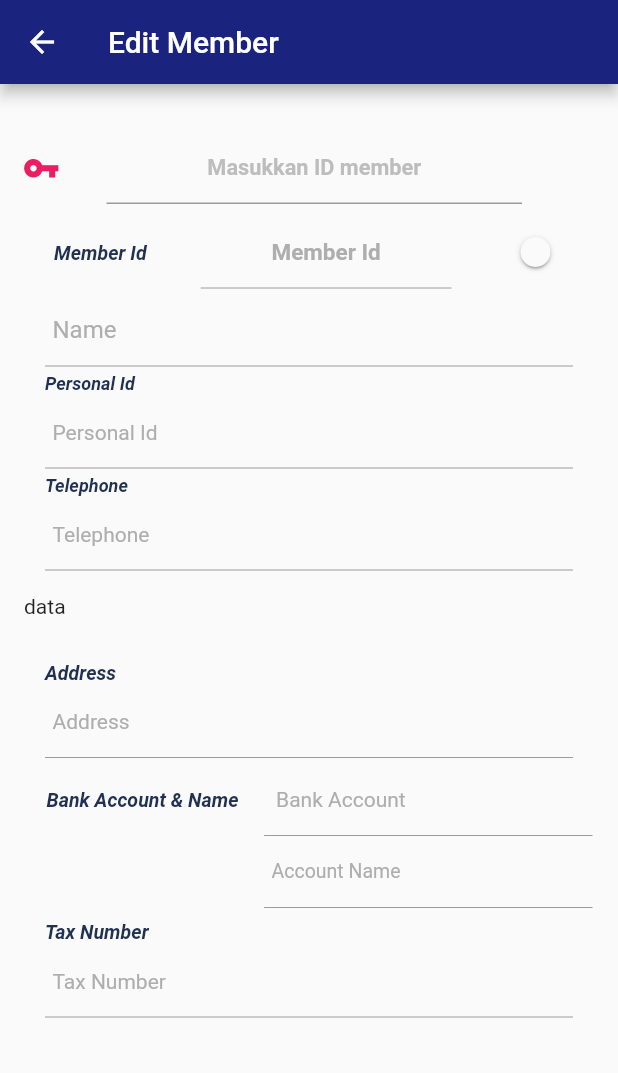
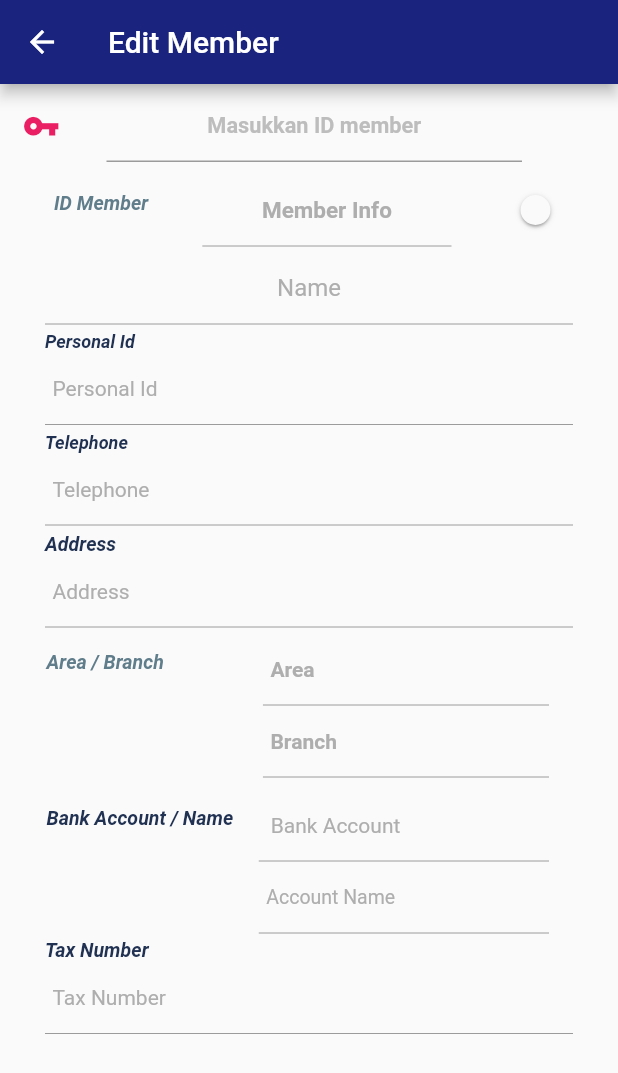
Before and after one commit to MyWayDev/mobile_indo, a Flutter app: the NodeEdit screen opened directly with empty values, on a phone screen of 412 x 824 dp. Shown: the top 1073 px of the screen. Run offline on Flutter 3.47's test engine with Material 2 defaults, Android fonts, the light colour scheme and no system bars; our stand-ins replace badges, cached_network_image, carousel_slider, firebase_auth, firebase_core, firebase_database and 10 more; missing offline and left inert: flutter_full_pdf_viewer, flutter_sliding_up_panel, groovin_material_icons, html2md, mobile_number, searchable_dropdown; accounts and stored records are empty.

Commit message:
nodeEdit UI update

```diff
--- a/lib/account/nodeEdit.dart
+++ b/lib/account/nodeEdit.dart
@@ -1,6 +1,3 @@
-import 'dart:convert';
-
-import 'package:flushbar/flushbar.dart';
 import 'package:flutter/material.dart';
 import 'package:groovin_material_icons/groovin_material_icons.dart';
 import 'package:http/http.dart';
@@ -74,6 +71,7 @@ class _NodeEditState extends State<NodeEdit> {
     cPersonalId.clear();
     cBankAccountName.clear();
     cAreaName.clear();
+    cServiceCenter.clear();
     isSwitched = false;
     veri = false;
     isChanged = false;
@@ -127,14 +125,9 @@ class _NodeEditState extends State<NodeEdit> {
       ),
       resizeToAvoidBottomPadding: false,
       body: ModalProgressHUD(
-        child: Column(children: <Widget>[
-          Padding(
-            padding: EdgeInsets.only(top: 28),
-            child: Container(
-              child: buildVeri(context),
-            ),
-          ),
-        ]),
+        child: Container(
+          child: buildVeri(context),
+        ),
         inAsyncCall: _isloading,
         opacity: 0.6,
         progressIndicator: ColorLoader2(),
@@ -145,6 +138,7 @@ class _NodeEditState extends State<NodeEdit> {
   Widget buildVeri(BuildContext context) {
     return SingleChildScrollView(
       child: Column(
+        mainAxisSize: MainAxisSize.min,
         children: <Widget>[
           ListTile(
             contentPadding: EdgeInsets.only(left: 15),
@@ -191,6 +185,8 @@ class _NodeEditState extends State<NodeEdit> {
                     setState(() {
                       cAreaName =
                           TextEditingController(text: _nodeData.areaName);
+                      cServiceCenter =
+                          TextEditingController(text: _nodeData.serviceCenter);
                       cDistrId = TextEditingController(text: _nodeData.distrId);
                       cName = TextEditingController(text: _nodeData.name);
                       cAddress = TextEditingController(text: _nodeData.address);
@@ -232,14 +228,14 @@ class _NodeEditState extends State<NodeEdit> {
               ListTile(
                   leading: Container(
                     child: Text(
-                      'Member Id',
+                      'ID Member',
                       style: TextStyle(
                           fontSize: 13,
                           fontStyle: FontStyle.italic,
                           fontWeight: FontWeight.bold,
-                          color: primaryColor),
+                          color: Colors.blueGrey),
                     ),
-                    margin: EdgeInsets.only(left: 20.0, top: 5.0, bottom: 1.0),
+                    margin: EdgeInsets.only(left: 20.0),
                   ),
                   title: Container(
                     child: Theme(
@@ -251,9 +247,9 @@ class _NodeEditState extends State<NodeEdit> {
                           style: TextStyle(
                               fontSize: 15,
                               fontWeight: FontWeight.bold,
-                              color: Colors.pink[900]),
+                              color: Colors.grey),
                           decoration: InputDecoration(
-                            hintText: 'Member Id',
+                            hintText: 'Member Info',
                             contentPadding: EdgeInsets.all(5.0),
                             hintStyle: TextStyle(color: greyColor),
                           ),
@@ -288,10 +284,13 @@ class _NodeEditState extends State<NodeEdit> {
                 child: Theme(
                   data: Theme.of(context).copyWith(primaryColor: primaryColor),
                   child: TextFormField(
+                    textAlign: TextAlign.center,
                     enabled: veri,
+                    keyboardType: TextInputType.multiline,
+                    maxLines: null,
                     decoration: InputDecoration(
                       hintText: 'Name',
-                      contentPadding: EdgeInsets.all(5.0),
+                      contentPadding: EdgeInsets.all(1.0),
                       hintStyle: TextStyle(color: greyColor),
                     ),
                     controller: cName,
@@ -304,7 +303,7 @@ class _NodeEditState extends State<NodeEdit> {
                     focusNode: focusName,
                   ),
                 ),
-                margin: EdgeInsets.only(left: 30.0, right: 30.0),
+                margin: EdgeInsets.only(left: 30.0, right: 30.0, bottom: 5),
               ),
               Container(
                 child: Text(
@@ -315,7 +314,7 @@ class _NodeEditState extends State<NodeEdit> {
                       fontWeight: FontWeight.bold,
                       color: primaryColor),
                 ),
-                margin: EdgeInsets.only(left: 30.0, top: 5.0, bottom: 1.0),
+                margin: EdgeInsets.only(left: 30.0),
               ),
               Container(
                 child: Theme(
@@ -338,7 +337,7 @@ class _NodeEditState extends State<NodeEdit> {
                     focusNode: focusPersonalId,
                   ),
                 ),
-                margin: EdgeInsets.only(left: 30.0, right: 30.0),
+                margin: EdgeInsets.only(left: 30.0, right: 30.0, bottom: 5),
               ),
               Container(
                 child: Text(
@@ -349,7 +348,7 @@ class _NodeEditState extends State<NodeEdit> {
                       fontWeight: FontWeight.bold,
                       color: primaryColor),
                 ),
-                margin: EdgeInsets.only(left: 30.0, top: 5.0, bottom: 1.0),
+                margin: EdgeInsets.only(left: 30.0),
               ),
               Container(
                 child: Theme(
@@ -372,10 +371,7 @@ class _NodeEditState extends State<NodeEdit> {
                     focusNode: focusTelephone,
                   ),
                 ),
-                margin: EdgeInsets.only(left: 30.0, right: 30.0),
-              ),
-              ListTile(
-                leading: Text("data"),
+                margin: EdgeInsets.only(left: 30.0, right: 30.0, bottom: 5),
               ),
               Container(
                 child: Text(
@@ -386,7 +382,7 @@ class _NodeEditState extends State<NodeEdit> {
                       fontWeight: FontWeight.bold,
                       color: primaryColor),
                 ),
-                margin: EdgeInsets.only(left: 30.0, top: 5.0, bottom: 1.0),
+                margin: EdgeInsets.only(left: 30.0),
               ),
               Container(
                 child: Theme(
@@ -416,14 +412,81 @@ class _NodeEditState extends State<NodeEdit> {
               ListTile(
                 leading: Container(
                   child: Text(
-                    'Bank Account & Name',
+                    'Area / Branch',
+                    style: TextStyle(
+                        fontSize: 13,
+                        fontStyle: FontStyle.italic,
+                        fontWeight: FontWeight.bold,
+                        color: Colors.blueGrey),
+                  ),
+                  margin: EdgeInsets.only(left: 15.0),
+                ),
+                title: Container(
+                  child: Theme(
+                    data:
+                        Theme.of(context).copyWith(primaryColor: primaryColor),
+                    child: TextFormField(
+                      enabled: false,
+                      keyboardType: TextInputType.multiline,
+                      style: TextStyle(
+                        fontSize: 14,
+                        color: Colors.grey,
+                        fontWeight: FontWeight.bold,
+                      ),
+                      decoration: InputDecoration(
+                        hintText: 'Area',
+                        contentPadding: EdgeInsets.all(5.0),
+                        hintStyle: TextStyle(color: greyColor),
+                      ),
+                      controller: cAreaName,
+                      onChanged: (value) {
+                        setState(() {
+                          _nodeData.areaName = value;
+                        });
+                      },
+                      focusNode: focusAreaName,
+                    ),
+                  ),
+                  margin: EdgeInsets.only(left: 50.0, right: 30.0),
+                ),
+                subtitle: Container(
+                  child: Theme(
+                    data:
+                        Theme.of(context).copyWith(primaryColor: primaryColor),
+                    child: TextFormField(
+                      enabled: false,
+                      style: TextStyle(
+                        fontSize: 14,
+                        color: Colors.grey,
+                        fontWeight: FontWeight.bold,
+                      ),
+                      decoration: InputDecoration(
+                        hintText: 'Branch',
+                        contentPadding: EdgeInsets.all(5.0),
+                        hintStyle: TextStyle(color: greyColor),
+                      ),
+                      controller: cServiceCenter,
+                      onChanged: (value) {
+                        setState(() {
+                          _nodeData.serviceCenter = value;
+                        });
+                      },
+                    ),
+                  ),
+                  margin: EdgeInsets.only(left: 50.0, right: 30.0),
+                ),
+              ),
+              ListTile(
+                leading: Container(
+                  child: Text(
+                    'Bank Account / Name',
                     style: TextStyle(
                         fontSize: 13,
                         fontStyle: FontStyle.italic,
                         fontWeight: FontWeight.bold,
                         color: primaryColor),
                   ),
-                  margin: EdgeInsets.only(left: 15.0, top: 5.0, bottom: 1.0),
+                  margin: EdgeInsets.only(left: 15.0),
                 ),
                 title: Container(
                   child: Theme(
@@ -449,7 +512,7 @@ class _NodeEditState extends State<NodeEdit> {
                       focusNode: focusBankAccount,
                     ),
                   ),
-                  margin: EdgeInsets.only(left: 1.0, right: 1.0),
+                  margin: EdgeInsets.only(left: 1.0, right: 30.0),
                 ),
                 subtitle: Container(
                   child: Theme(
@@ -475,7 +538,7 @@ class _NodeEditState extends State<NodeEdit> {
                       focusNode: focusAccountName,
                     ),
                   ),
-                  margin: EdgeInsets.only(left: 1.0, right: 1.0),
+                  margin: EdgeInsets.only(left: 1.0, right: 30.0),
                 ),
               ),
               Container(
@@ -487,7 +550,7 @@ class _NodeEditState extends State<NodeEdit> {
                       fontWeight: FontWeight.bold,
                       color: primaryColor),
                 ),
-                margin: EdgeInsets.only(left: 30.0, top: 5.0, bottom: 1.0),
+                margin: EdgeInsets.only(left: 30.0),
               ),
               Container(
                 child: Theme(
```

(Task)
Copy out, from the records above, every line that holds the string "context".

(Written solution)
-              child: buildVeri(context),
+          child: buildVeri(context),
   Widget buildVeri(BuildContext context) {
                   data: Theme.of(context).copyWith(primaryColor: primaryColor),
+                        Theme.of(context).copyWith(primaryColor: primaryColor),
+                        Theme.of(context).copyWith(primaryColor: primaryColor),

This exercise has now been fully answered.